“Teenagers overwhelmingly reported feeling changed by their mission experiences but did not tend to label the poverty they witnessed as social injustice.”
Nagel’s research revealed teenagers overwhelmingly reported feeling changed by their mission experiences and becoming more aware of their own privilege. But she also found the young adults she interviewed did not tend to label the poverty they witnessed as social injustice.
“The focus on spiritual fulfillment means these young people may be missing out on opportunities to deepen their understandings of the world and to build solidarity with the communities they visit.,” she surmised.
Authentic missions is not just about “saving somebody,” Bazin added. “What I think the goal ultimately is, is for us to come and do life together, break bread together and be in relationship and allow for your faith to be strengthened by mine and mine to be strengthened by yours.”
Despite its pitfalls, Bazin still believes in the missions movement. Praying Pelican, the mission organization he has served with for the past 11 years, is taking the time to have important conversations and is shifting its focus toward equipping locals to serve others.
“God didn’t just call the white Americans to serve his church,” he said. “God called his people. There are good ways to do this. There has to be a culture shift in this movement because right now it’s very white-American centric and it’s so wrong.”

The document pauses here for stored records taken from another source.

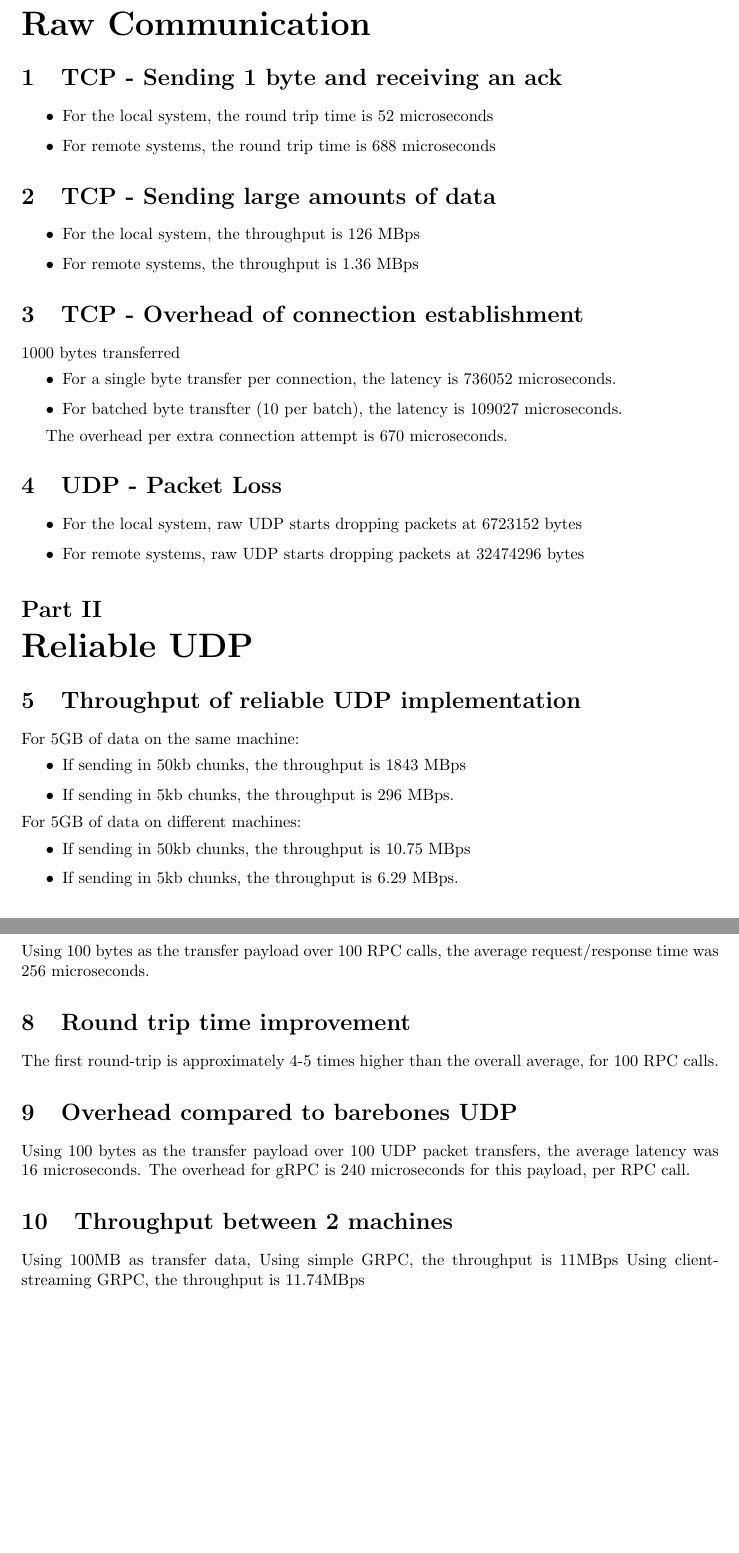
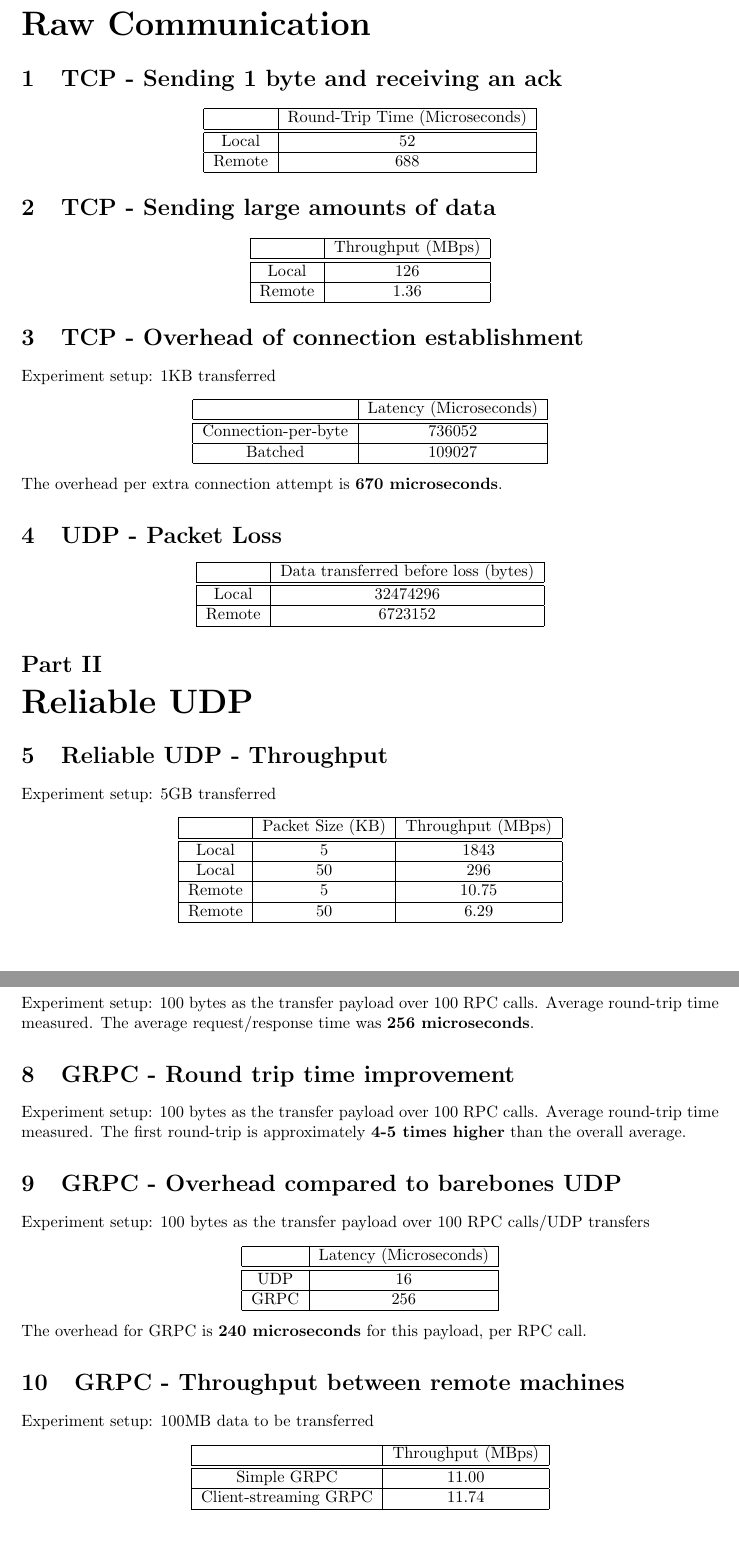
Before and after one commit to v1n337/distributed-systems-implementations, a LaTeX problem sheet (assignments/a1/cs798_w17_a1.tex): two parts of pages 1 and 2 of 2, joined at a grey line, cut so that both start at the same text. Compiled offline with pdfLaTeX.

Commit message:
Formatted all the experiments as tables

```diff
--- a/assignments/a1/cs798_w17_a1.tex
+++ b/assignments/a1/cs798_w17_a1.tex
@@ -5,7 +5,7 @@
 \usepackage{amsmath}
 \usepackage{mathtools}
 \usepackage{graphicx}
-\usepackage{todonotes}
+% \usepackage{todonotes}
 
 
 \title{CS798 - Winter 2017 - Assignment 1}
@@ -21,44 +21,82 @@
 \part{Raw Communication}
 
 \section{TCP - Sending 1 byte and receiving an ack}
-\begin{itemize}
-	\item For the local system, the round trip time is 52 microseconds
-	\item For remote systems, the round trip time is 688 microseconds
-\end{itemize}
+\begin{center}
+	\begin{tabular}{ |c|c| }
+		\hline
+		& Round-Trip Time (Microseconds) \\
+		\hline
+		\hline
+		Local & 52 \\
+		\hline
+		Remote & 688 \\
+		\hline
+	\end{tabular}
+\end{center}
+
 
 \section{TCP - Sending large amounts of data}
-\begin{itemize}
-	\item For the local system, the throughput is 126 MBps
-	\item For remote systems, the throughput is 1.36 MBps
-\end{itemize}
-
+\begin{center}
+	\begin{tabular}{ |c|c| }
+		\hline
+		& Throughput (MBps) \\
+		\hline
+		\hline
+		Local & 126 \\
+		\hline
+		Remote & 1.36 \\
+		\hline
+	\end{tabular}
+\end{center}
 
 \section{TCP - Overhead of connection establishment}
-1000 bytes transferred
-\begin{itemize}
-	\item For a single byte transfer per connection, the latency is 736052 microseconds.
-	\item For batched byte transfter (10 per batch), the latency is 109027 microseconds.
-\end{itemize}
-
-The overhead per extra connection attempt is 670 microseconds.
+Experiment setup: 1KB transferred
+\begin{center}
+	\begin{tabular}{ |c|c| }
+		\hline
+		& Latency (Microseconds) \\
+		\hline
+		\hline
+		Connection-per-byte & 736052 \\
+		\hline
+		Batched & 109027 \\
+		\hline
+	\end{tabular}
+\end{center}
+The overhead per extra connection attempt is \textbf{670 microseconds}.
 
 \section{UDP - Packet Loss} \label{udp_packet_loss}
-\begin{itemize}
-	\item For the local system, raw UDP starts dropping packets at 6723152 bytes
-	\item For remote systems, raw UDP starts dropping packets at 32474296 bytes
-\end{itemize}
+\begin{center}
+	\begin{tabular}{ |c|c| }
+		\hline
+		& Data transferred before loss (bytes) \\
+		\hline
+		\hline
+		Local & 32474296 \\
+		\hline
+		Remote & 6723152 \\
+		\hline
+	\end{tabular}
+\end{center}
 
 \part{Reliable UDP}
 
-\section{Throughput of reliable UDP implementation}
-For 5GB of data on the same machine:
-\begin{itemize}
-	\item If sending in 50kb chunks, the throughput is 1843 MBps
-	\item If sending in 5kb chunks, the throughput is 296 MBps.
-\end{itemize}
-For 5GB of data on different machines:
-\begin{itemize}
-	\item If sending in 50kb chunks, the throughput is 10.75 MBps
-	\item If sending in 5kb chunks, the throughput is 6.29 MBps.
-\end{itemize}
+\section{Reliable UDP - Throughput} \label{reliable_udp_throughput}
+Experiment setup: 5GB transferred
+\begin{center}
+	\begin{tabular}{ |c|c|c| }
+		\hline
+		& Packet Size (KB) & Throughput (MBps) \\
+		\hline
+		\hline
+		Local & 5 & 1843 \\
+		\hline
+		Local & 50 & 296 \\
+		\hline
+		Remote & 5 & 10.75 \\
+		\hline
+		Remote & 50 & 6.29 \\
+		\hline
+	\end{tabular}
+\end{center}
 
@@ -71,15 +108,40 @@ From the above experiment, we can conclude that the bandwidth can be optimized b
-Using 100 bytes as the transfer payload over 100 RPC calls, the average request/response time was 256 microseconds.
+\section{GRPC - Latency of request/response}
+Experiment setup: 100 bytes as the transfer payload over 100 RPC calls. Average round-trip time measured.
+The average request/response time was \textbf{256 microseconds}.
 
-\section{Round trip time improvement}
-The first round-trip is approximately 4-5 times higher than the overall average, for 100 RPC calls.
+\section{GRPC - Round trip time improvement}
+Experiment setup: 100 bytes as the transfer payload over 100 RPC calls. Average round-trip time measured.
+The first round-trip is approximately \textbf{4-5 times higher} than the overall average.
 
-\section{Overhead compared to barebones UDP}
-Using 100 bytes as the transfer payload over 100 UDP packet transfers, the average latency was 16 microseconds.
-The overhead for gRPC is 240 microseconds for this payload, per RPC call.
+\section{GRPC - Overhead compared to barebones UDP}
+Experiment setup: 100 bytes as the transfer payload over 100 RPC calls/UDP transfers
+\begin{center}
+	\begin{tabular}{ |c|c| }
+		\hline
+		& Latency (Microseconds) \\
+		\hline
+		\hline
+		UDP & 16 \\
+		\hline
+		GRPC & 256 \\
+		\hline
+	\end{tabular}
+\end{center}
+The overhead for GRPC is \textbf{240 microseconds} for this payload, per RPC call.
 
-\section{Throughput between 2 machines}
-Using 100MB as transfer data,
-Using simple GRPC, the throughput is 11MBps
-Using client-streaming GRPC, the throughput is 11.74MBps
+\section{GRPC - Throughput between remote machines}
+Experiment setup: 100MB data to be transferred
+\begin{center}
+	\begin{tabular}{ |c|c| }
+		\hline
+		& Throughput (MBps) \\
+		\hline
+		\hline
+		Simple GRPC & 11.00 \\
+		\hline
+		Client-streaming GRPC & 11.74 \\
+		\hline
+	\end{tabular}
+\end{center}
 
 \end{document}
```
Also changed, not shown: assignments/a1/cs798_w17_a1.tex (7 more changed lines).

Cynthia Vacca Davis teaches English at Virginia Wesleyan University. She is also a longtime journalist, writing about community news and faith for several outlets in the Hampton Roads area. She’s the author of Intersexion: A Story of Faith, Identity and Authenticity from Lake Drive Books. Learn more at cynthiavaccadavis.com or on Instagram @cynthia_vacca_davis.